A fictional story of 1000 words or less written for NYC Midnight. This copy is for reviews from other NYC Midnight authors without my blah, blah, blogging at the beginning. Thank you in advance!

Ghost Story/ Boxing Gym/ Neon Sign

I closed the obituary I was reading for the thousandth time, carefully folded it and put it back in the front pocket of my purse the same way I did yesterday, and the day before, and last week, and every day for the last six months. I tied up my shoes and readied myself for the workout I had scheduled with Joe. Every day at 4pm, I would go to Joe’s gym. Joe would be waiting happily to see me like a puppy who hadn’t seen his human all day. It was the same thing every day. I walk in. He says, “You’re late.” I say, “I’m always on time.” We laugh and he throws me a jump rope to warm up with. I knew today would start no different, except today was the day I would show him the folded paper in my purse. I walked down Broadway toward the gym. I could see the flashing neon light of the liquor store next to the gym. The closer I got, the more I wanted to turn around and go home, but today was the day I would tell Joe the truth. I slowed as I reached that neon sign. If things went the way I planned, I would not see that sign again. Nor would I see the gym anymore. I couldn’t.  I passed the liquor store and was standing in front of my final destination. The door was black and dirty and looked like it had been beaten up. When I walked in, I passed the office door and smelled that familiar dusty smell that haunted my nostrils for the last half a year. I ran my hand along the wall feeling the cool bumpy ridges on my fingers. The hallway opened up into the gym itself. There was a boxing ring in the middle with a blue mouth piece laying in the corner, a speedbag hung on the wall, and a heavy bag on the opposite wall. Dust had caked up on the hardwood floor. I looked at my footprints from yesterday and could see the faint prints under the dust from the days before.

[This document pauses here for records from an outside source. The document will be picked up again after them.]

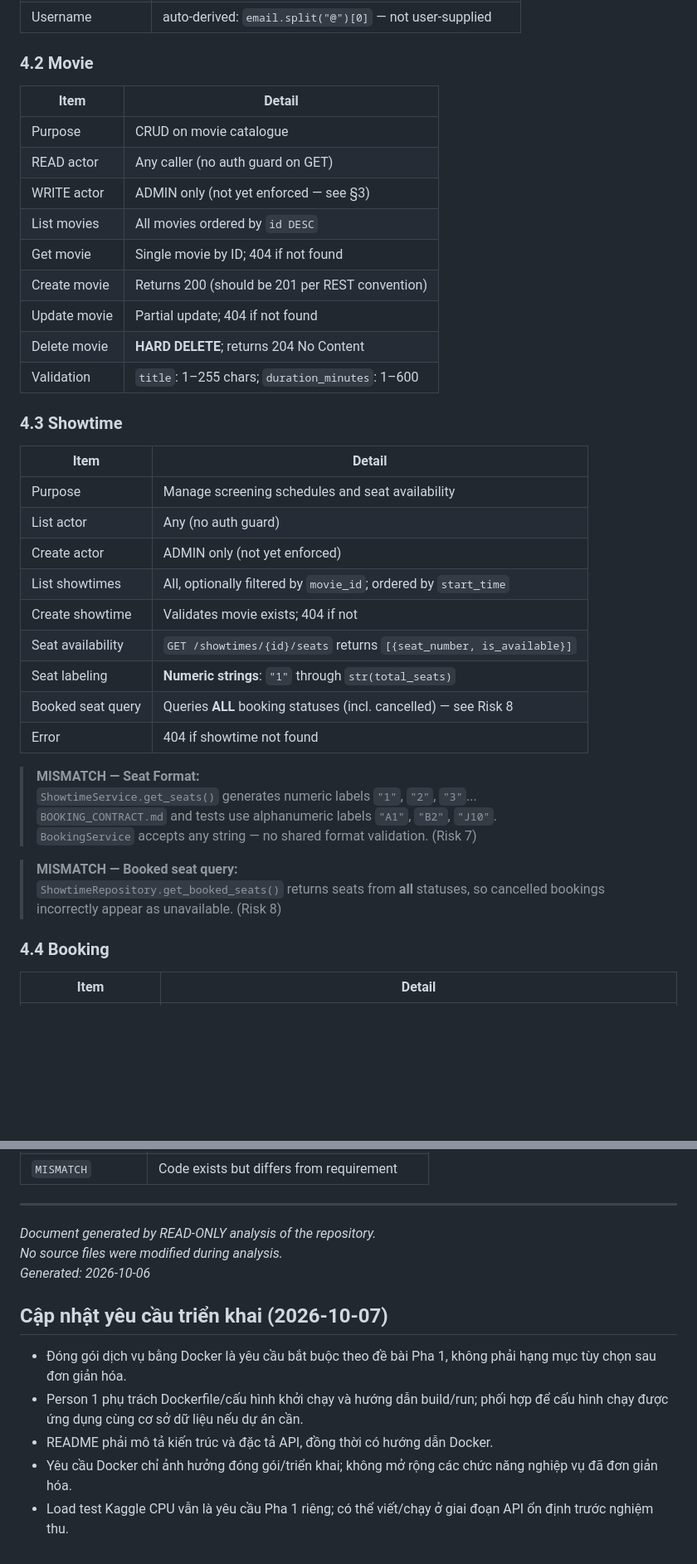
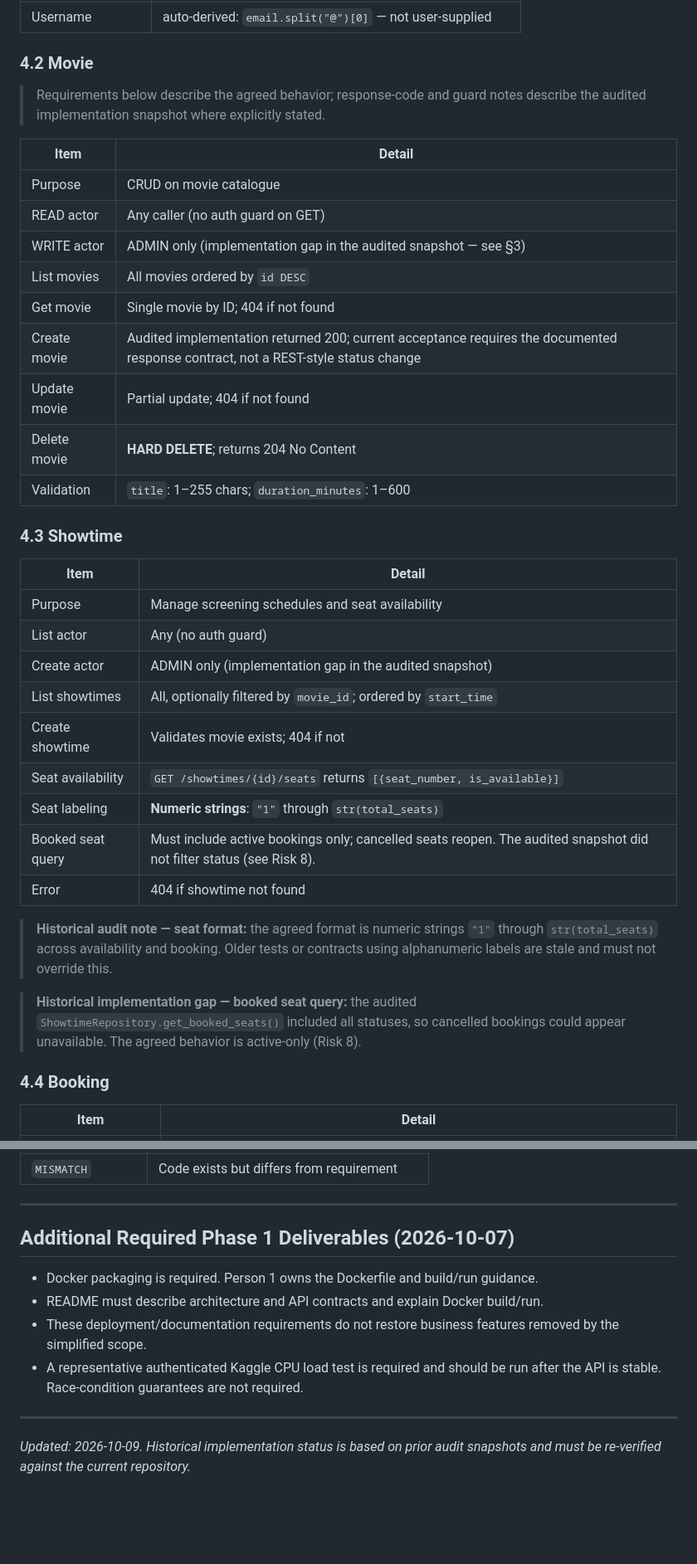
Before and after one commit to tuanduy010806/Cinema-Booking, a Markdown page: PROJECT_MASTER_CONTEXT.md, 2 parts joined by grey strips. Shown at 83% size. Drawn GitHub-style; blank space fills up the shorter version.

```diff
--- a/PROJECT_MASTER_CONTEXT.md
+++ b/PROJECT_MASTER_CONTEXT.md
@@ -263,14 +281,17 @@ endpoint via `Depends()`.
 
 ### 4.2 Movie
 
+> Requirements below describe the agreed behavior; response-code and guard
+> notes describe the audited implementation snapshot where explicitly stated.
+
 | Item | Detail |
 |---|---|
 | Purpose | CRUD on movie catalogue |
 | READ actor | Any caller (no auth guard on GET) |
-| WRITE actor | ADMIN only (not yet enforced — see §3) |
+| WRITE actor | ADMIN only (implementation gap in the audited snapshot — see §3) |
 | List movies | All movies ordered by `id DESC` |
 | Get movie | Single movie by ID; 404 if not found |
-| Create movie | Returns 200 (should be 201 per REST convention) |
+| Create movie | Audited implementation returned 200; current acceptance requires the documented response contract, not a REST-style status change |
 | Update movie | Partial update; 404 if not found |
 | Delete movie | **HARD DELETE**; returns 204 No Content |
 | Validation | `title`: 1–255 chars; `duration_minutes`: 1–600 |
@@ -281,22 +302,21 @@ endpoint via `Depends()`.
 |---|---|
 | Purpose | Manage screening schedules and seat availability |
 | List actor | Any (no auth guard) |
-| Create actor | ADMIN only (not yet enforced) |
+| Create actor | ADMIN only (implementation gap in the audited snapshot) |
 | List showtimes | All, optionally filtered by `movie_id`; ordered by `start_time` |
 | Create showtime | Validates movie exists; 404 if not |
 | Seat availability | `GET /showtimes/{id}/seats` returns `[{seat_number, is_available}]` |
 | Seat labeling | **Numeric strings**: `"1"` through `str(total_seats)` |
-| Booked seat query | Queries **ALL** booking statuses (incl. cancelled) — see Risk 8 |
+| Booked seat query | Must include active bookings only; cancelled seats reopen. The audited snapshot did not filter status (see Risk 8). |
 | Error | 404 if showtime not found |
 
-> **MISMATCH — Seat Format:**
-> `ShowtimeService.get_seats()` generates numeric labels `"1"`, `"2"`, `"3"`...
-> `BOOKING_CONTRACT.md` and tests use alphanumeric labels `"A1"`, `"B2"`, `"J10"`.
-> `BookingService` accepts any string — no shared format validation. (Risk 7)
-
-> **MISMATCH — Booked seat query:**
-> `ShowtimeRepository.get_booked_seats()` returns seats from **all** statuses,
-> so cancelled bookings incorrectly appear as unavailable. (Risk 8)
+> **Historical audit note — seat format:** the agreed format is numeric strings
+> `"1"` through `str(total_seats)` across availability and booking. Older tests
+> or contracts using alphanumeric labels are stale and must not override this.
+
+> **Historical implementation gap — booked seat query:** the audited
+> `ShowtimeRepository.get_booked_seats()` included all statuses, so cancelled
+> bookings could appear unavailable. The agreed behavior is active-only (Risk 8).
 
 ### 4.4 Booking
 
@@ -1582,13 +1614,16 @@ Resolution: DO NOT AUTO-FIX — report and await team instruction
 
 ---
 
-*Document generated by READ-ONLY analysis of the repository.*
-*No source files were modified during analysis.*
-*Generated: 2026-10-06*
-## Cập nhật yêu cầu triển khai (2026-10-07)
-
-- Đóng gói dịch vụ bằng Docker là yêu cầu bắt buộc theo đề bài Pha 1, không phải hạng mục tùy chọn sau đơn giản hóa.
-- Person 1 phụ trách Dockerfile/cấu hình khởi chạy và hướng dẫn build/run; phối hợp để cấu hình chạy được ứng dụng cùng cơ sở dữ liệu nếu dự án cần.
-- README phải mô tả kiến trúc và đặc tả API, đồng thời có hướng dẫn Docker.
-- Yêu cầu Docker chỉ ảnh hưởng đóng gói/triển khai; không mở rộng các chức năng nghiệp vụ đã đơn giản hóa.
-- Load test Kaggle CPU vẫn là yêu cầu Pha 1 riêng; có thể viết/chạy ở giai đoạn API ổn định trước nghiệm thu.
+## Additional Required Phase 1 Deliverables (2026-10-07)
+
+- Docker packaging is required. Person 1 owns the Dockerfile and build/run guidance.
+- README must describe architecture and API contracts and explain Docker build/run.
+- These deployment/documentation requirements do not restore business features
+  removed by the simplified scope.
+- A representative authenticated Kaggle CPU load test is required and should be
+  run after the API is stable. Race-condition guarantees are not required.
+
+---
+
+*Updated: 2026-10-09. Historical implementation status is based on prior audit
+snapshots and must be re-verified against the current repository.*
```
Also changed, not shown: other parts of PROJECT_MASTER_CONTEXT.md (+151 -121 lines).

“You’re late, Amelia.” Joe said just like I knew he would.

“I’m always on time,“ I said with a smile and put my hand up to catch the jump rope he threw to me.

I loved his face. It was the face of a boxer. His nose had been broken one time too many and had an obvious curve to it. His high cheekbones gave him a serious look even when he was in good spirits. He was wearing a grey tank top and black shorts. His dark hair and blue eyes were what drew me to him the first time I saw him four years ago jogging in the park. I had that day burned into my memory.  I had every part of him memorized. I memorized the way his sweat pants looked when he would leave for a run. I memorized the way he walked, the way he talked, the way he smelled when he had been sparring all day and sweat had taken over as his cologne. I knew if I didn’t tell him, he would stay there forever. He would wait for me to come see him every day and if I didn’t tell him today, I knew I would continue to come see him every day. I would continue to lie to him. I would continue to let him believe everything was the way it was before that last fight. I sat down on the bench next to me and laid the jump rope and my purse carefully beside me.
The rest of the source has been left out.